Researchers call them "water considerate" consumers because they conserve water fairly well but could stand some improvement. These water users might be the most appropriate people to target if you want to get more people to conserve water, a new University of Florida Institute of Food and Agricultural Sciences study shows.
Laura Warner, a UF/IFAS assistant professor of agricultural education and communication and the leader of the newly published study, worked with a team of UF/IFAS researchers to conduct an online survey of 1,063 Floridians.
"The key takeaway is that there is a group of people who really care about water but have room for improvement in their landscape water conservation practices," Warner said.
Historically, homeowners irrigate their lawns to make them lush and green, the study says.

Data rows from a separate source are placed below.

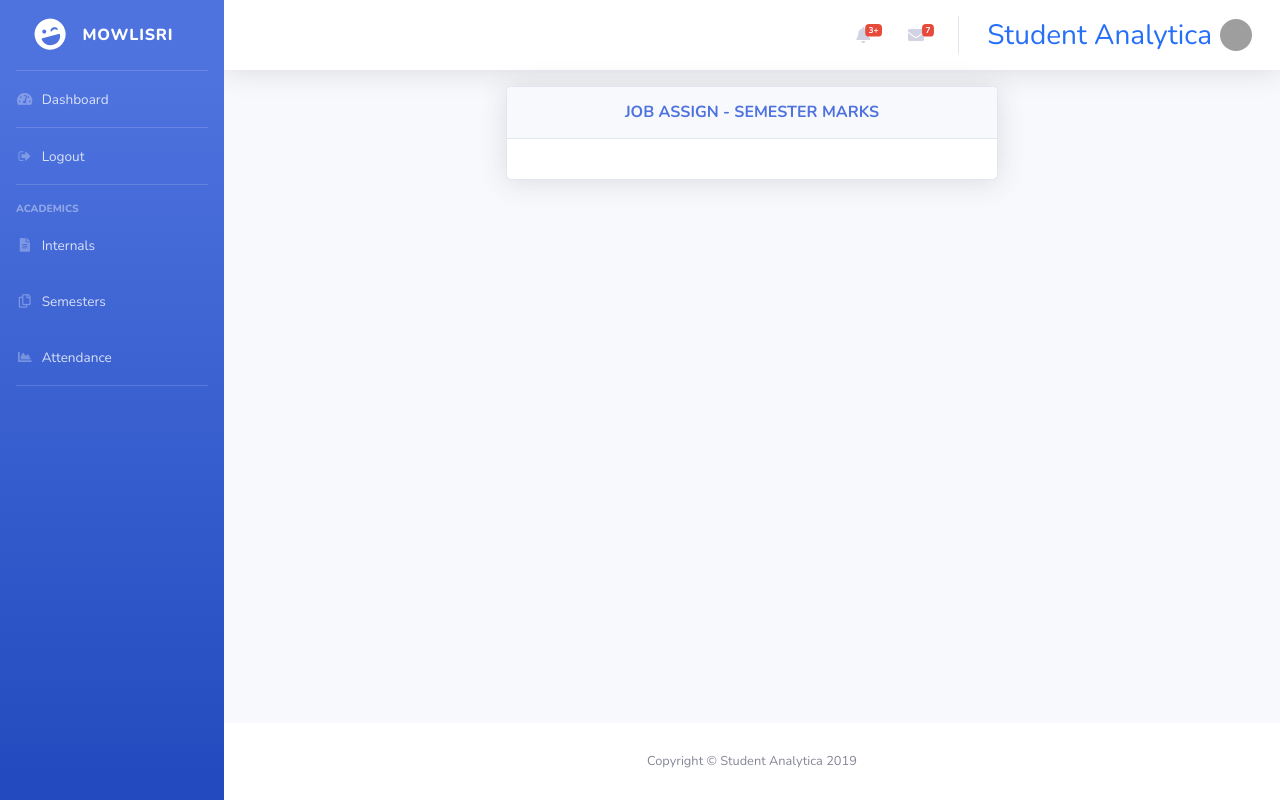
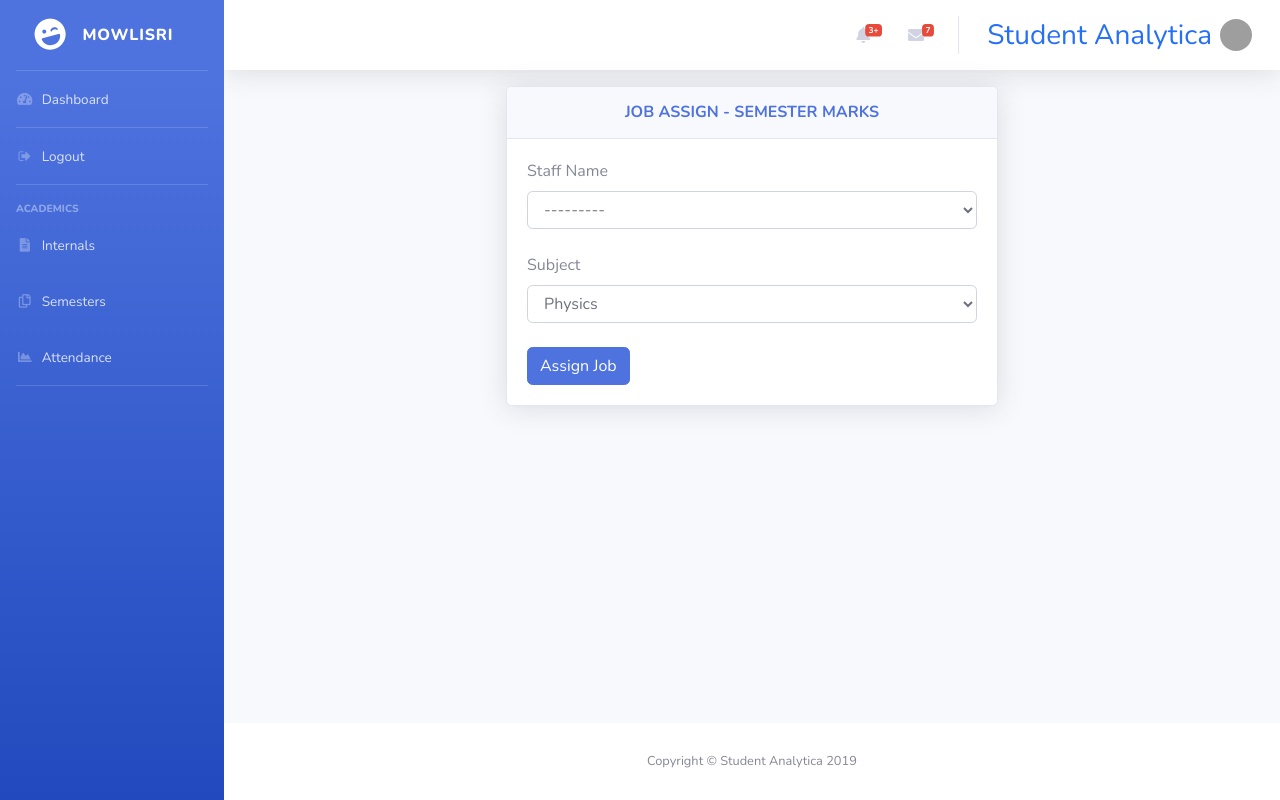
Before and after one commit to VickramMS/sa, a Django app: page /jobs/assign_sem/ in a window 1280 px wide. Run offline with Django 3.2, Linux system fonts and the light colour scheme; a user stored in the database is signed in; data comes from the database, SQL or seed files in the repository; both versions use the stored data as it was after the commit; some libraries are stand-ins or nearby versions; grey boxes are pictures that could not be loaded.

Commit message:
Jobs assigned

```diff
--- /dev/null
+++ b/console/forms.py
@@ -0,0 +1,16 @@
+from django import forms
+from .models import SubjectAssign, SemAssign
+from django.contrib.auth.models import User
+from .models import Subject
+
+class SubjectAssignForm(forms.ModelForm):
+    staff = forms.ModelChoiceField(queryset=User.objects.filter(is_staff=True))
+    class Meta:
+        model = SubjectAssign
+        fields = ['staff','subject']
+
+class SemAssignForm(forms.ModelForm):
+    staff = forms.ModelChoiceField(queryset=User.objects.filter(is_staff=True))
+    class Meta:
+        model = SemAssign
+        fields = ['staff','semester']
--- a/console/templates/console/jobs/assign_sem.html
+++ b/console/templates/console/jobs/assign_sem.html
@@ -1,5 +1,6 @@
 {% extends "base.html" %}
 {% block content %}
+{% load widget_tweaks %}
 <div class="row">
     <div class="col-lg-6 mb-4" style="margin: auto">
         <div class="card shadow mb-4">
@@ -7,9 +8,18 @@
                 <h6 class="m-0 font-weight-bold text-primary text-center">JOB ASSIGN - SEMESTER MARKS</h6>
             </div>
             <div class="card-body">
+                <form action="{% url 'assign_sem' %}" method="POST">
+                    {% csrf_token %}
+                    <label for="">Staff Name</label>
+                    {% render_field form.staff|add_class:"form-control" %}
+                    <br>
+                    <label for="">Subject</label>
+                    {% render_field form.semester|add_class:"form-control" %}
+                    <br>
+                    <button type="submit" class="btn btn-primary">Assign Job</button>
+                </form>
             </div>
         </div>
-
     </div>
 </div>
 
--- a/console/views.py
+++ b/console/views.py
@@ -2,13 +2,13 @@ from django.shortcuts import render, redirect, HttpResponseRedirect, get_object_
 from django.http import HttpResponse
 from django.contrib.auth.models import User
 from django.contrib.auth import authenticate, login, logout
-from django.views.generic import View
 from django.contrib.auth.mixins import LoginRequiredMixin, UserPassesTestMixin
 from django.http import HttpResponse
 from django.views.generic import View
 from django.utils import timezone
-from .models import Internal, Semester, SubjectAssign, SemAssign
+from .models import Internal, Semester, SubjectAssign, SemAssign,Subject
 from django.forms import modelformset_factory
+from .forms import SubjectAssignForm, SemAssignForm
 
 def home(request):
     if request.user.is_authenticated:
@@ -25,7 +25,11 @@ def home(request):
 
 def assign_int(request):
     if request.user.is_staff:
-        return render(request, 'console/jobs/assign_int.html')
+        form=SubjectAssignForm(request.POST)
+        if form.is_valid():
+            form.save()
+            return redirect('assign_int')
+        return render(request, 'console/jobs/assign_int.html',{'form':form})
     else:
         return redirect('dashboard')
 
@@ -64,7 +68,11 @@ def internals(request):
 
 def assign_sem(request):
     if request.user.is_staff:
-        return render(request, 'console/jobs/assign_sem.html')
+        form=SemAssignForm(request.POST)
+        if form.is_valid():
+            SemAssign=form.save()
+            return redirect('dashboard')
+        return render(request, 'console/jobs/assign_sem.html',{'form':form})
     else:
         return redirect('dashboard')
 
```
Also changed, not shown: console/templates/console/jobs/assign_int.html (+11 -1 lines), db.sqlite3.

Yet, many people can reduce the amount of water they use to irrigate without sacrificing a nice lawn, she said. Thus, changing residential landscape water use is important, yet difficult, UF/IFAS researchers said. Those who try to encourage residential irrigators to conserve water often rely strictly on information campaigns. But their results don't always work very well, Warner said.
One reason for that is that many people do not realize how much their landscape practices impact natural resources, or they don't feel they would personally benefit from conserving water, Warner said. Additionally, "asking people to conserve water can be perceived as a request to sacrifice, even though they may stand to benefit as a result, such as having a reduced water bill," the study says.
With the online survey, participants answered numerous questions and responded to a plethora of statements. After researchers recorded those answers, they found three groups of water users.
"Water considerate" users made up 45 percent of the respondents in the survey -- the biggest group. Others were labeled as "water-savvy conservationists" (36 percent) and "unconcerned water users" (19 percent).
"Water considerate" consumers rate water uses like drinking and recreation fairly highly, Warner said. They show fairly positive attitudes about conserving water, but they have room for improvement in their irrigation.
"They can still do a lot to save water without sacrificing the look of their landscape," said Warner, who's also affiliated with the UF/IFAS Center for Landscape Conservation and Ecology.
Water savvy conservationists already do just about everything they can to save water in the landscape, she said. They also show the most positive attitudes toward water conservation and are most likely to have attended UF/IFAS Extension programs.
So-called "unconcerned water users" lack the strong perceived value for water resources, Warner said. They have lower attitudes toward water conservation and less confidence in their ability to adopt good landscape irrigation practices and technologies. Researchers say their study suggests "water savvy" users can help get more "water considerate" and "unconcerned water users" to be more cognizant about conservation.
The study is published in the journal Environmental Management.
Materials provided by University of Florida Institute of Food and Agricultural Sciences. Note: Content may be edited for style and length.
Cite This Page: